Along those lines, the tone of the Ehrlichs' latest book (Paul's wife, Anne, co-authored) may cause, for some critics, more eye-rolling skepticism. After all, who wants to believe we're destroying our own world? We're still here even though many claim that we should have done ourselves in by now. But just because we haven't doesn't preclude the possibility. Remember the housing crash. Ehrlich's "The Dominant Animal" delineates the mounting evidence that something nasty may be on the horizon if we don't act. Let's hope he's wrong (again). Or, better yet, let's hope we act.
The book weaves a few topical threads together in a slight hodge-podge manner. Though the title suggests a narrative of humanity's glorious rise to prominence, the book really focuses on our self-destructive side. In fact, "The Self-Destructive Animal" may have served as a more accurate title. In any case, a main theme, and paradox, bundles the threads: Humanity possesses genetic and cultural endowments that have risen us to earthy dominance, but those same elements may ultimately destroy us. Three main problems sprout from this paradox: overpopulation, economic inequality, and environmental erosion. Ehrlich sees possible salvation in uncovering the workings of culture. Though this, again paradoxically, has also led us to our predicament. He claims that we need a Darwin of cultural evolution to uncover the mechanisms that move cultural evolution. Compared to genetics, culture can move quickly. This argument implies that some means of influencing culture possibly exists, and can be used for positive ends. Many would argue that the tools of mass communication already influence culture, but also in negative ways. What Ehrlich wants to accomplish by unearthing the engines of culture remains nebulous. And the fact that such methods, if discoverable, could also wreak unparalleled havoc isn't mentioned. Though the book contains voluminous fascinating facts and ideas around humanity's rise, our genetic makeup, our history, and our pending problems, the cultural evolution threads that ooze between them seem undeveloped. A nagging question also lingers as to cultural evolution's effectiveness for solving society's problems. Doubtless much work needs to be done on this front.

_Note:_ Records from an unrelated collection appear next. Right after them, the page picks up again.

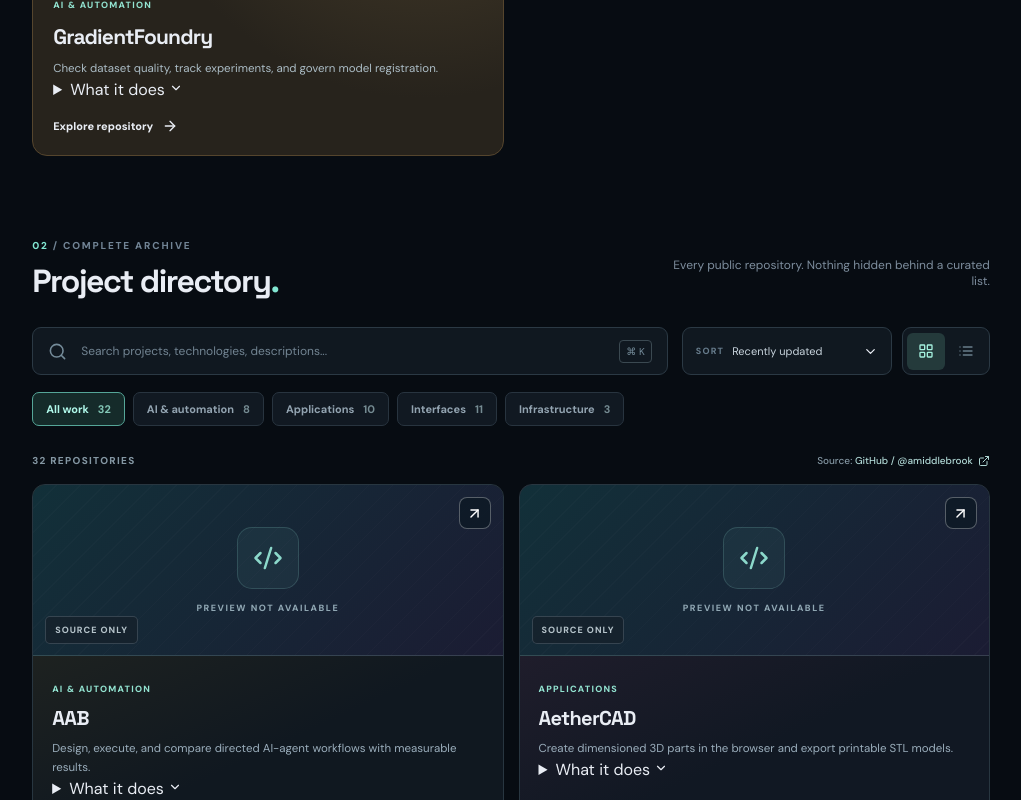
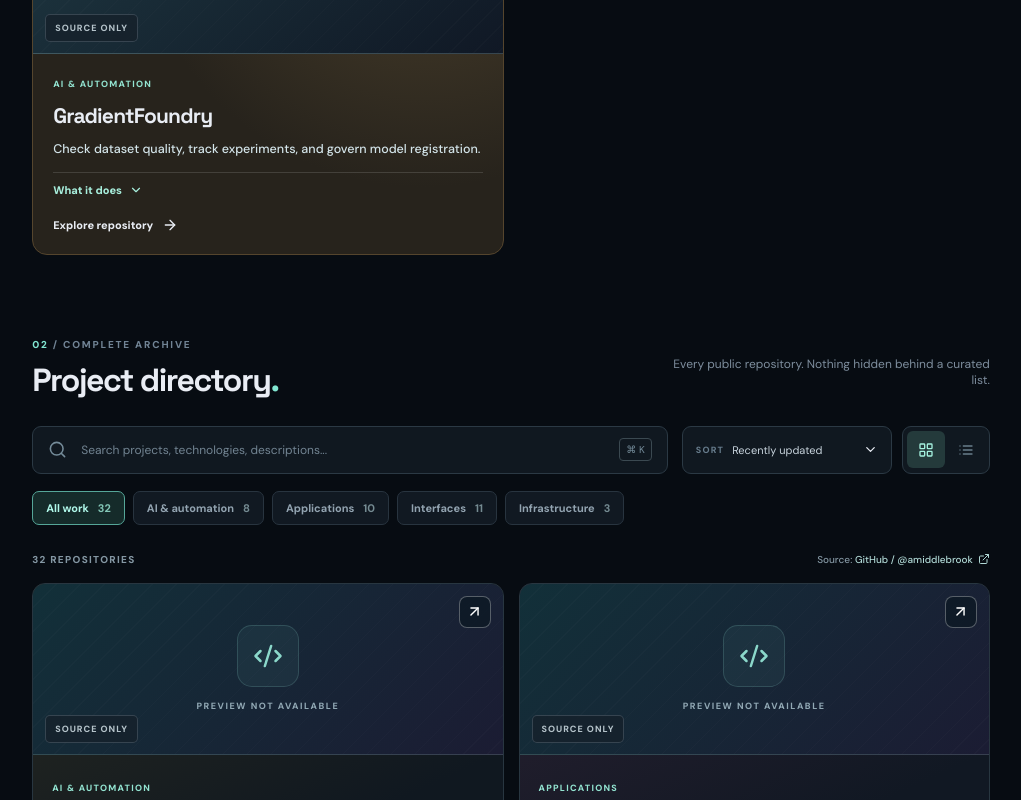
Before and after one commit to amiddlebrook/NorthStarSoftware, a React (Vite) app: page / in a window 1280 px wide. Shown: the part 2100-2900 px from the top of the page, without its empty margins (244-1265 px from the left). Built offline with nearby package versions, Linux system fonts and the light colour scheme.

Commit message:
Style readable thumbnail summaries and expandable project descriptions

```diff
--- a/styles.css
+++ b/styles.css
@@ -54,3 +54,60 @@
 .projects-list .preview-placeholder{font-size:7px;text-align:center}
 .projects-list .preview-placeholder-icon{width:36px;height:36px}
 }
+
+/* Source-grounded summaries shown beneath each real application thumbnail. */
+.project-card .card-body .project-summary,
+.featured-card .featured-information .project-summary {
+  color: #d3e4e9;
+  font-size: 12.5px;
+  line-height: 1.62;
+  font-weight: 500;
+  max-width: none;
+}
+.project-card .card-body .project-summary {
+  -webkit-line-clamp: unset;
+  display: block;
+  overflow: visible;
+}
+.project-details {
+  position: relative;
+  z-index: 3; /* Remain clickable above the large live-app card link. */
+  margin: 12px 0 2px;
+  border-top: 1px solid #ffffff22;
+  padding-top: 10px;
+  color: #a9c6cd;
+}
+.project-details summary {
+  cursor: pointer;
+  width: max-content;
+  max-width: 100%;
+  display: flex;
+  align-items: center;
+  gap: 7px;
+  list-style: none;
+  font-size: 11px;
+  font-weight: 750;
+  color: #a8efdd;
+}
+.project-details summary::-webkit-details-marker { display: none; }
+.project-details summary:hover { color: #defff4; }
+.project-details summary:focus-visible { outline: 2px solid #9feada; outline-offset: 4px; border-radius: 3px; }
+.project-details summary svg { transition: transform .18s; flex-shrink: 0; }
+.project-details[open] summary svg { transform: rotate(180deg); }
+.project-card .project-details p,
+.featured-card .project-details p {
+  display: block;
+  color: #afc0c9;
+  overflow: visible;
+  max-width: none;
+  margin: 11px 0 7px;
+  font-size: 11.5px;
+  line-height: 1.7;
+  -webkit-line-clamp: unset;
+}
+.project-card .card-body { flex: 1; }
+.featured-card .featured-information { flex: 1; }
+@media (max-width: 570px) {
+  .project-card .card-body .project-summary,
+  .featured-card .featured-information .project-summary { font-size: 12px; }
+}
```
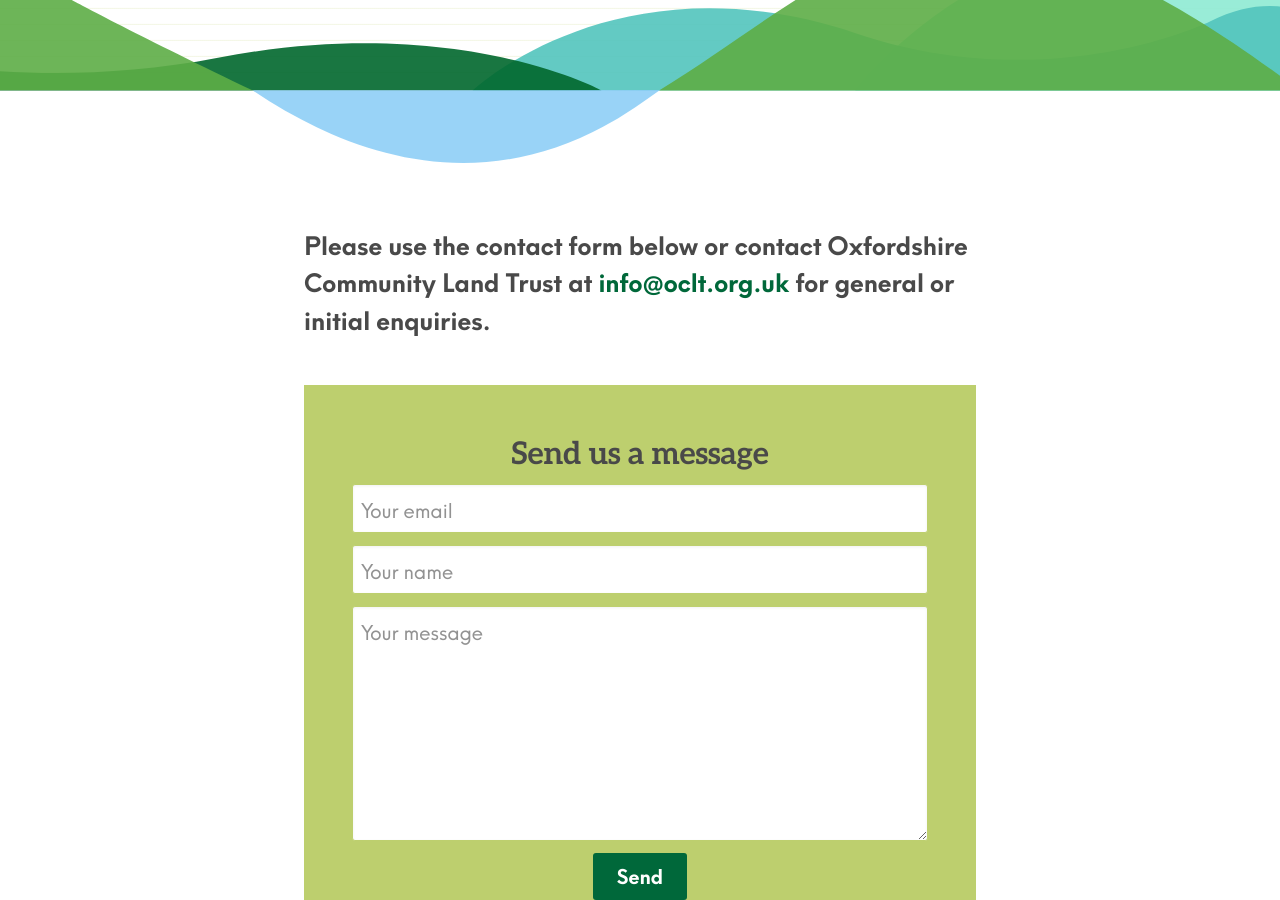
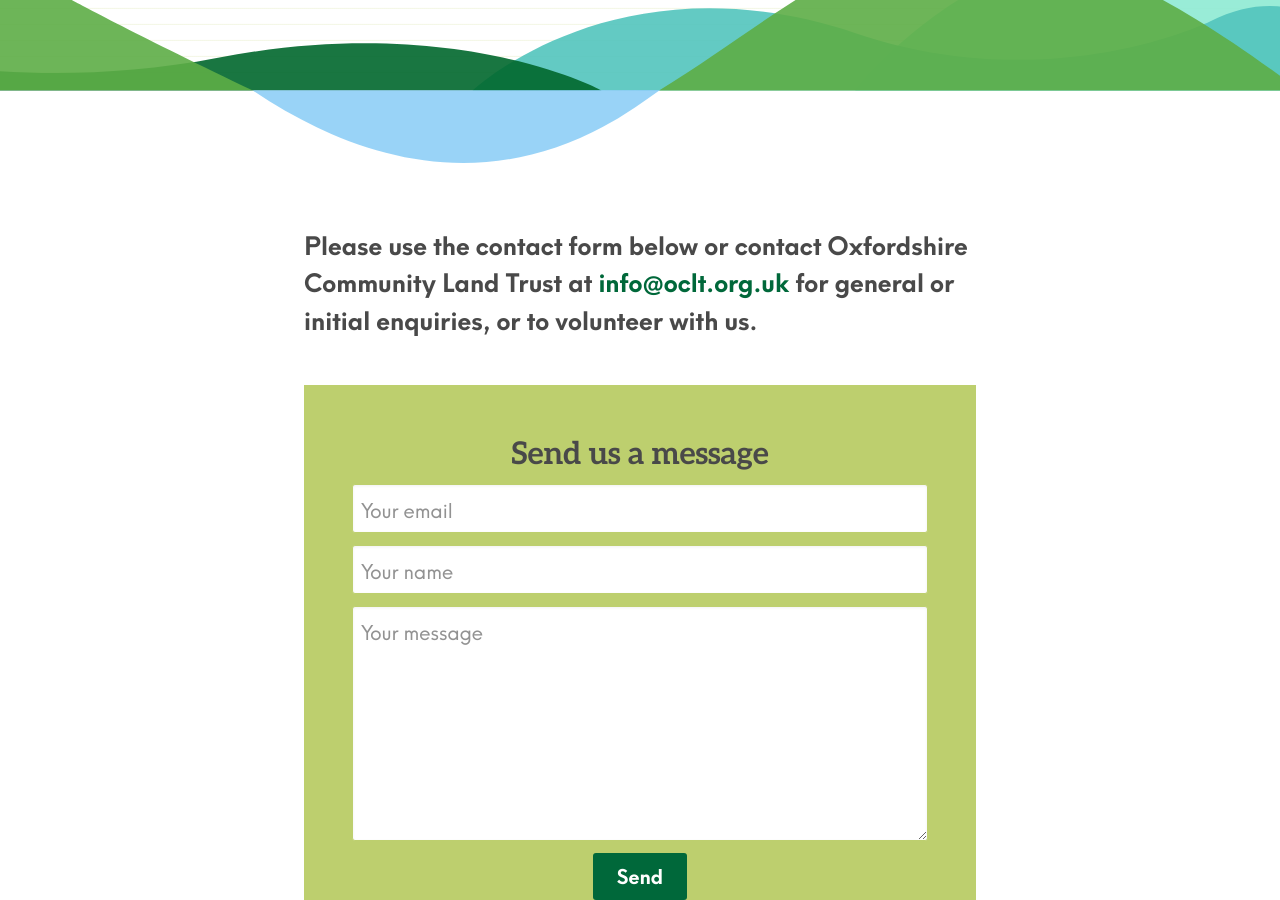
Before and after one commit to johnpuddephatt/oclt, a Jekyll site: the page built from _pages/contact.md, in a window 1280 px wide and 900 px high, scrolled down 382 px. Built offline with Jekyll 4.4.1, drawn with Linux system fonts in a browser that asks for light colours.

Commit message:
Update from Forestry.io Oxfordshire CLT updated _pages/index.md Oxfordshire CLT updated _pages/contact.md

```diff
--- a/_pages/contact.md
+++ b/_pages/contact.md
@@ -4,7 +4,7 @@
 subtitle: To find out how you can help support our work, get in touch.
 
 ---
-Please use the contact form below or contact Oxfordshire Community Land Trust at [info@oclt.org.uk](mailto:info@oclt.org.uk) for general or initial enquiries.
+Please use the contact form below or contact Oxfordshire Community Land Trust at [info@oclt.org.uk](mailto:info@oclt.org.uk) for general or initial enquiries, or to volunteer with us.
 
 {% include contact-form.html title="Send us a message" target="https://form.letsdance.agency/ABnZmDvy" subject="Message from oclt.org.uk" %}
 
```
Also changed, not shown: _pages/index.md (+1 -1 lines).
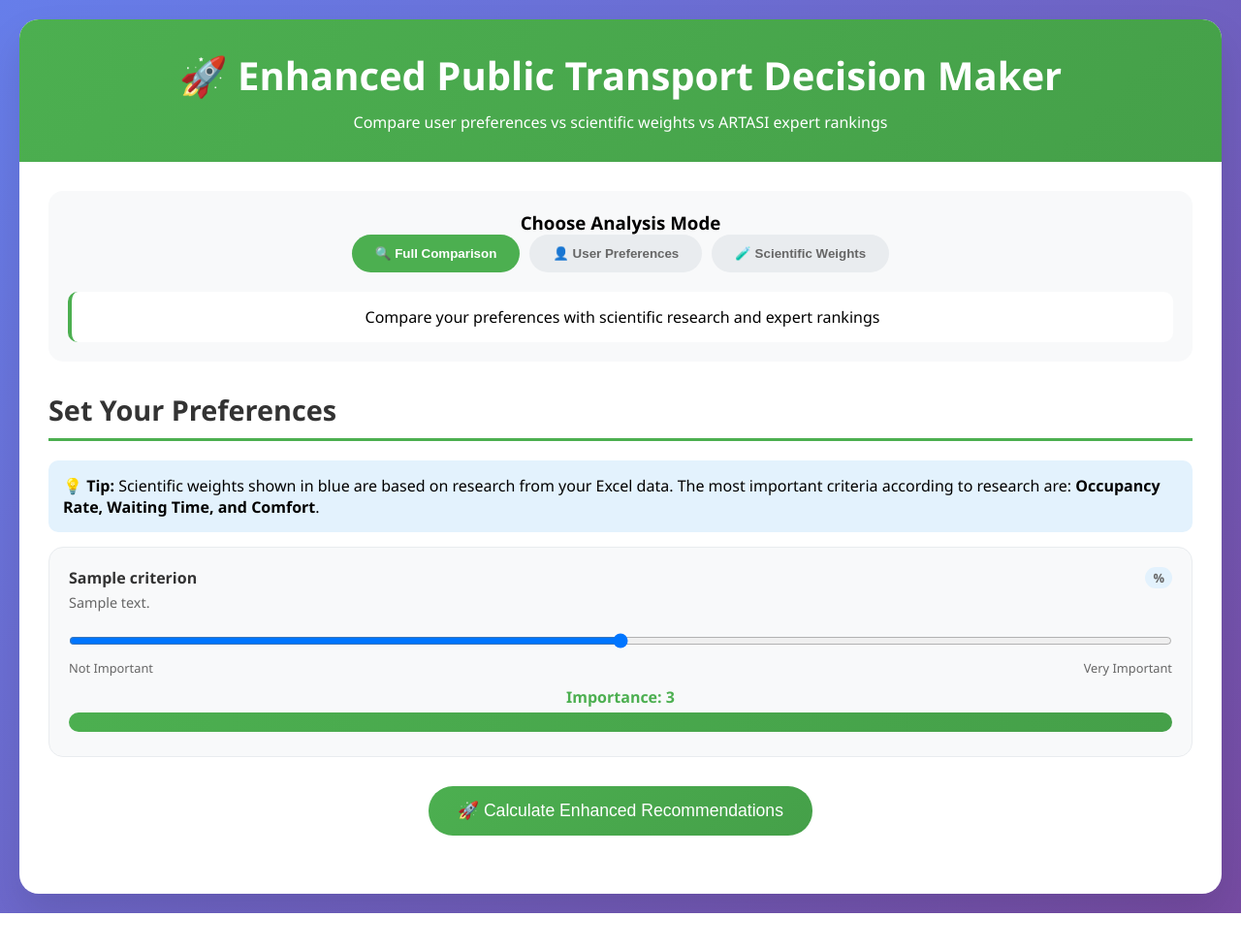
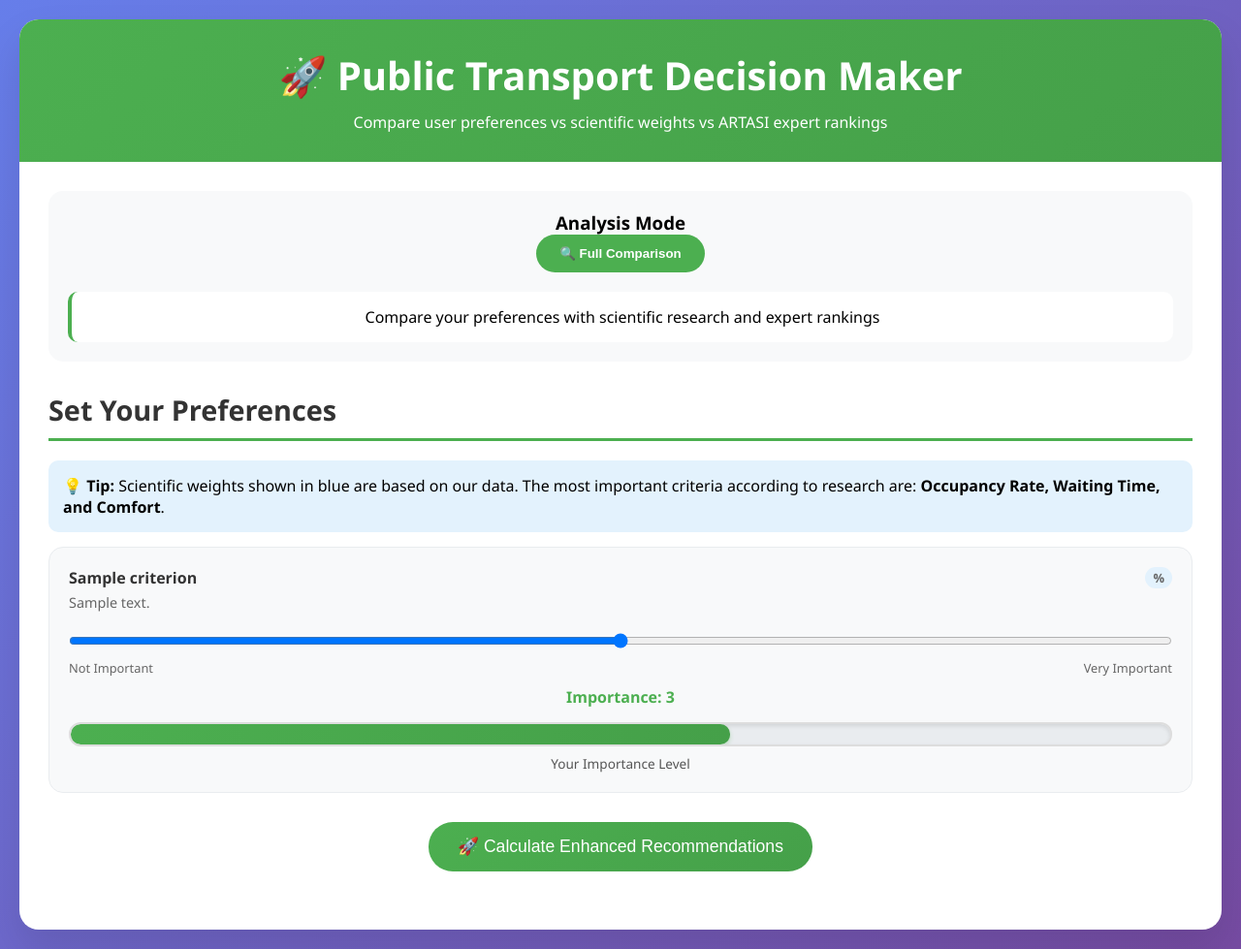
Before and after one commit to codevex01/decisionmaking, a Flask app: template templates/index_enhanced.html in a window 1280 px wide. Shown: the whole page at 97% size. Before the commit the page ends 942 px from the top, so only its background shows below. Run offline with Flask 3, Linux system fonts and the light colour scheme; the template is opened without the code that fills it: most values are stand-ins (such as "Sample title", 1, 10 or a date in 2020).

Commit message:
buglar düzeltildi

```diff
--- a/templates/index_enhanced.html
+++ b/templates/index_enhanced.html
@@ -62,19 +62,11 @@
             padding: 12px 24px;
             border: none;
             border-radius: 25px;
-            cursor: pointer;
+            cursor: default;
             transition: all 0.3s;
             font-weight: bold;
-        }
-
-        .mode-tab.active {
             background: #4CAF50;
             color: white;
-        }
-
-        .mode-tab:not(.active) {
-            background: #e9ecef;
-            color: #666;
         }
 
         .mode-explanation {
@@ -176,6 +168,36 @@
             margin-top: 10px;
             font-weight: bold;
             color: #4CAF50;
+        }
+
+        .importance-bar-container {
+            margin-top: 15px;
+        }
+
+        .importance-bar {
+            background: #e9ecef;
+            height: 25px;
+            border-radius: 12px;
+            overflow: hidden;
+            margin: 8px 0;
+            border: 2px solid #ddd;
+            box-shadow: inset 0 2px 4px rgba(0,0,0,0.1);
+        }
+
+        .importance-fill {
+            height: 100%;
+            background: linear-gradient(90deg, #4CAF50, #45a049);
+            transition: width 0.4s ease-in-out;
+            border-radius: 10px;
+            box-shadow: 0 2px 4px rgba(76, 175, 80, 0.3);
+        }
+
+        .importance-text {
+            font-size: 0.85rem;
+            color: #555;
+            text-align: center;
+            margin-top: 5px;
+            font-weight: 500;
         }
 
         .calculate-btn {
@@ -347,20 +369,6 @@
             margin: 15px 0;
         }
 
-        .weight-bar {
-            background: #e9ecef;
-            height: 20px;
-            border-radius: 10px;
-            overflow: hidden;
-            margin: 5px 0;
-        }
-
-        .weight-fill {
-            height: 100%;
-            background: linear-gradient(90deg, #4CAF50, #45a049);
-            transition: width 0.3s;
-        }
-
         @media (max-width: 768px) {
             .header h1 {
                 font-size: 2rem;
@@ -383,17 +391,15 @@
 <body>
     <div class="container">
         <div class="header">
-            <h1>🚀 Enhanced Public Transport Decision Maker</h1>
+            <h1>🚀 Public Transport Decision Maker</h1>
             <p>Compare user preferences vs scientific weights vs ARTASI expert rankings</p>
         </div>
 
         <div class="content">
             <div class="mode-selector">
-                <h3>Choose Analysis Mode</h3>
+                <h3>Analysis Mode</h3>
                 <div class="mode-tabs">
                     <button class="mode-tab active" data-mode="comparison">🔍 Full Comparison</button>
-                    <button class="mode-tab" data-mode="user">👤 User Preferences</button>
-                    <button class="mode-tab" data-mode="scientific">🧪 Scientific Weights</button>
                 </div>
                 <div class="mode-explanation">
                     <span id="mode-text">Compare your preferences with scientific research and expert rankings</span>
@@ -403,7 +409,7 @@
             <div class="criteria-section">
                 <h2 class="section-title">Set Your Preferences</h2>
                 <div class="scientific-weights-info">
-                    <strong>💡 Tip:</strong> Scientific weights shown in blue are based on research from your Excel data.
+                    <strong>💡 Tip:</strong> Scientific weights shown in blue are based on our data.
                     The most important criteria according to research are: <strong>Occupancy Rate, Waiting Time, and Comfort</strong>.
                 </div>
 
@@ -429,8 +435,11 @@
                             </div>
                             <div class="current-value" id="{{ criterion }}_value">Importance: 3</div>
                         </div>
-                        <div class="weight-bar">
-                            <div class="weight-fill" style="width: {{ (scientific_weights[criterion] * 100 / 0.144) | round(1) }}%"></div>
+                        <div class="importance-bar-container">
+                            <div class="importance-bar">
+                                <div class="importance-fill" id="{{ criterion }}_bar" style="width: 60%;"></div>
+                            </div>
+                            <div class="importance-text">Your Importance Level</div>
                         </div>
                     </div>
                     {% endfor %}
@@ -521,6 +530,9 @@
 
         function updateValue(criterion, value) {
             document.getElementById(criterion + '_value').textContent = `Importance: ${value}`;
+            // Update the importance bar width (20% per level, from 20% to 100%)
+            const barWidth = (value * 20) + '%';
+            document.getElementById(criterion + '_bar').style.width = barWidth;
         }
 
         async function calculateRecommendations() {
```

"The Dominant Animal" fares better when adumbrating the human predicament. We are living paradoxes. The idea that we're not running out of energy, but we are running out of environment will surprise many readers. In addition, most of the big, and now familiar, hot button issues also appear: water supply, weather, climate change, global heating, biodiversity, corrupt governments, ecosystem complexity (manifest in the disastrous "Biosphere 2" project), pollution, alternative energy, resource wars, the toxification of the environment, the dilemma of economic growth, and countless others. The book packs quite an overwhelming wallop. Like a beached whale, it risks being crushed by its own weight in places. If anything it suffers from overambition. But that doesn't detract from its overall intriguing readability and its main argument that we may be on a collision course with our own laudable attributes. In the end, if we want to remain earth's dominant animal we need to find balance. Ehrlich's (and Ehrlich's) book provides a framework with which anyone can enter this vital, and often melancholy, topic.